Concealed within online communities like Facebook, Twitter, and LinkedIn are webs of overlapping tastes and preferences, as well as unrealized communities of individuals who’d like to connect with others who share these same likes. Identifying such hidden webs of potential connections is no easy thing though, especially when dealing with sites that range from tens-of-thousands to hundreds-of-millions of users.
Not only are the scaling issues that go with human networks at these levels daunting for app developers to tackle, but the data about users’ interests is often ambiguous. Members commonly share information about events they’ve attended or services they’ve used, rather than explicitly declaring their preferences for the exact types of music or books or the kinds of people they want to meet.
Even when they do express specific "likes" using embedded formats, the interpretation of that data can be ambiguous. If a social network user chooses to share her love of album X with her friends, how likely is it that she’d enjoy album Y within the same genre? Just because she likes jazz does not means she likes all jazz.
1950s bebop is not the same as 1960s avant-garde. Not by a long shot.
If your application recommends or promotes album Y and the user hates it, your app loses credibility with her. Pretty soon she’s doing whatever she can to click off the application so that it stops clogging up her feed or profile page with annoying updates or advertisements.
So,you have millions of potential customers with broad explicit tastes from which your application must correctly infer more specific, implicit interests and shared preferences. These well-defined likes will then allow your app to identify products and human connections that a customer will find valuable. But how does a small app developer tackle this kind of brute-scale analytical problem?
Answer: By using one of the coolest free tools that someone else has spent years and buckets of money developing — Microsoft Research’s Infer.Net.
Why call a library of algorithms that can be patched into your application “cool?” In part because of the how-cool-is-that factor.
Microsoft Research’s Infer.Net library allows a developer to graft in the ability for an application to quickly perform internet-scale inference functions with a minimum of effort. Rather than needing to carryout millions of statistical analysis runs while looking at social network problems, Infer.Net works it out in a single shot.
It does so by using an inference engine to analyze probability distributions for the system being modeled. This allows Infer.Net to infer relationships with 20 to 30 lines of code rather than the thousands that are the norm.
Thousands of lines of code that would otherwise take months for a small developer to write.
Infer.Net’s ability to infer relations also allows your app to make conditional judgments. This can translate into machine leaning functions for applications that adapt to customer behavior, make use of example-based learning, or work with incomplete information.
The other cool part of Infer.Net is the previously mentioned ability for developers to graft in its algorithms with a minimum of tweaking. Infer.Net’s algorithms readily plug into commonly used .Net programming languages with few required optimizations. Aside from the significant time savings, this also allows for easy changes or updates during the life of the software.

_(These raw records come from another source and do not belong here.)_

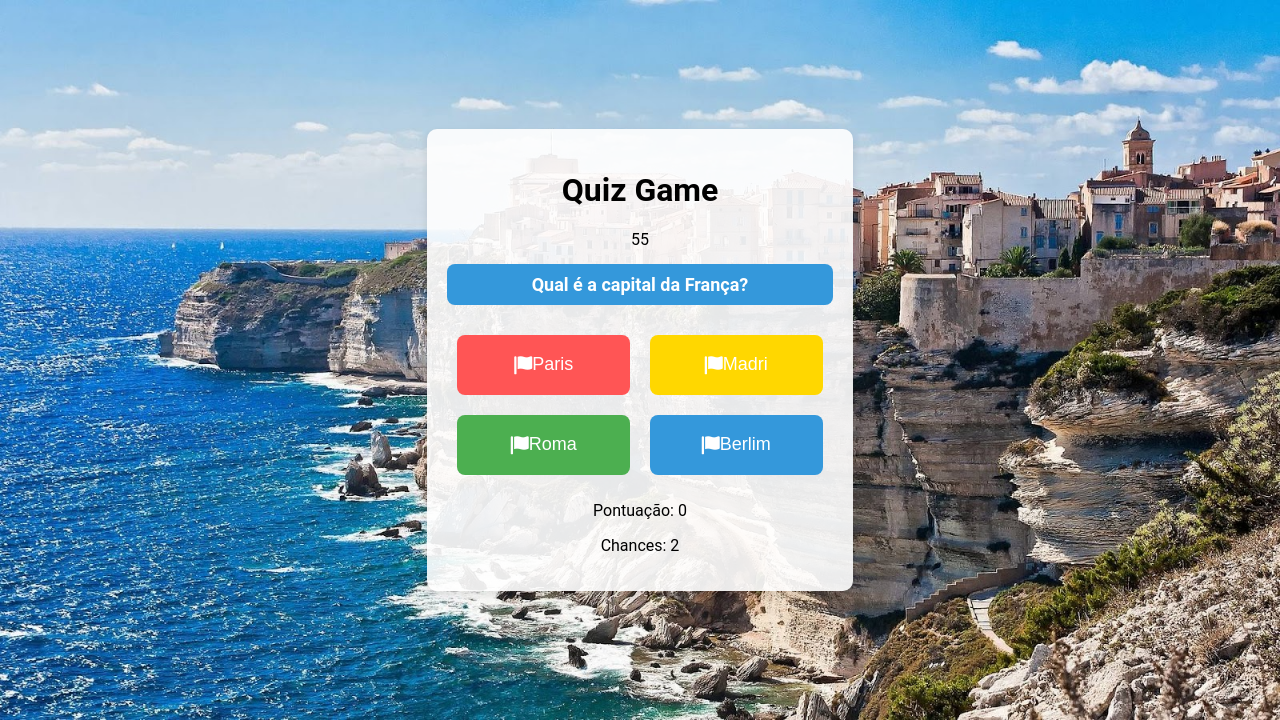
Repository: Matheus904-12/Quizz
Page: index.html
An editor plug-in stored every save of this project. The page is shown before and after the next save, followed by the edit.
The browser window is 1280 px wide. The pictures show the whole page.

Above is the page before, as saved 2023-08-21 19:54:01.

After the next save:
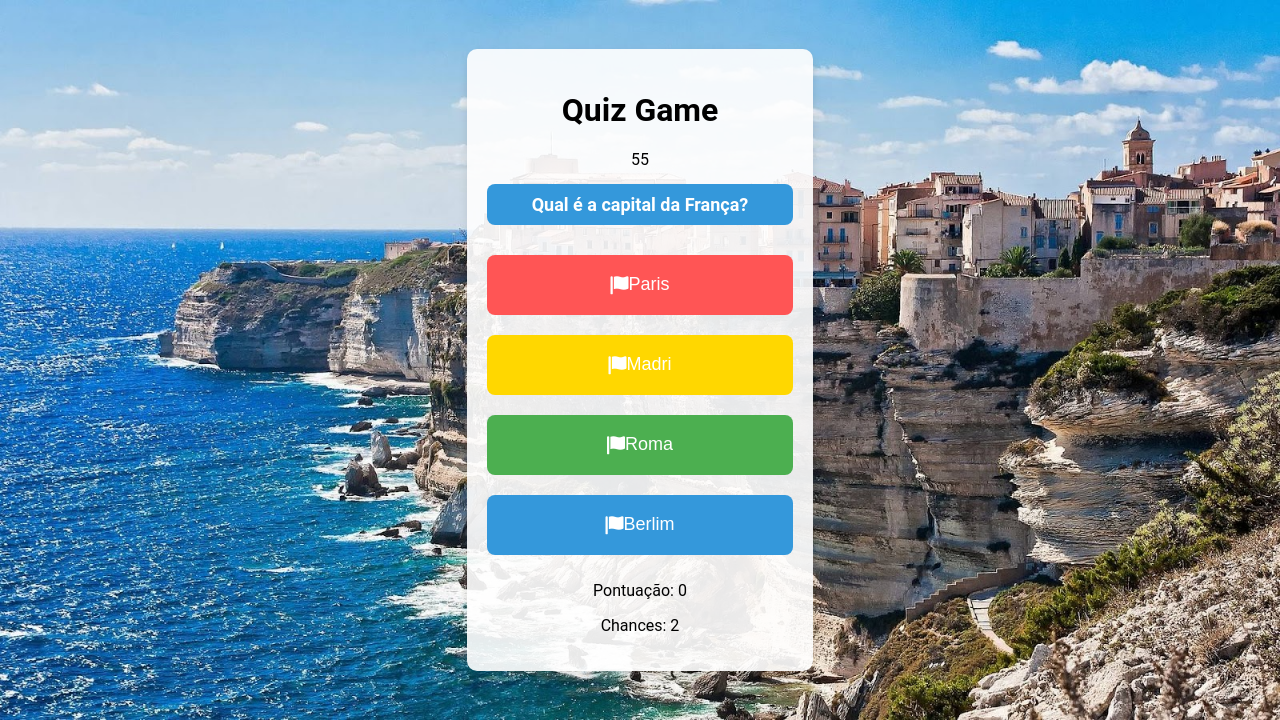
Saved 4 min 42 s later.
--- a/style.css
+++ b/style.css
@@ -40,12 +40,12 @@ body {
     display: flex;
     align-items: center;
     justify-content: center;
-    width: calc(50% - 20px); /* Dividindo o espaço em 2 para ficarem lado a lado */
+    width: 100%;
     height: 60px;
-    margin: 10px;
+    margin: 10px 0;
     cursor: pointer;
     border-radius: 8px;
-    transition: background-color 0.3s, transform 0.2s;
+    transition: background-color 0.3s, transform 0.2s, box-shadow 0.2s; /* Adicionando a propriedade box-shadow para a animação */
     font-size: 18px;
     color: #fff;
     background-color: #3498DB;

Put differently, Infer.Net is modular. It lets a developer alter the functions of active applications like a jazz musician improvising on the fly by dropping new rifts or chords into an established song.
“The cool” — if you’ve ever listened to jazz from the age of bebop — was an attitude that was all about creating musical elegance by having chaotic elements fall into complimentary relationships. Something that’s easy in theory, but difficult to accomplish in execution.
If Infer.Net is so chill, why is it still free three years after its first release? Mostly because Microsoft and other large corporations on both the hardware and software side of the industry are anxious to assist applications developers in creating apps that will run on their new mobile platforms and OSs. Infer.Net is a developer enabler for this process. A means of encouraging developers to create sophisticated applications for tablets and smart phones. That’s why it’s free, and that’s part of what makes it cool.blog comments powered by Disqus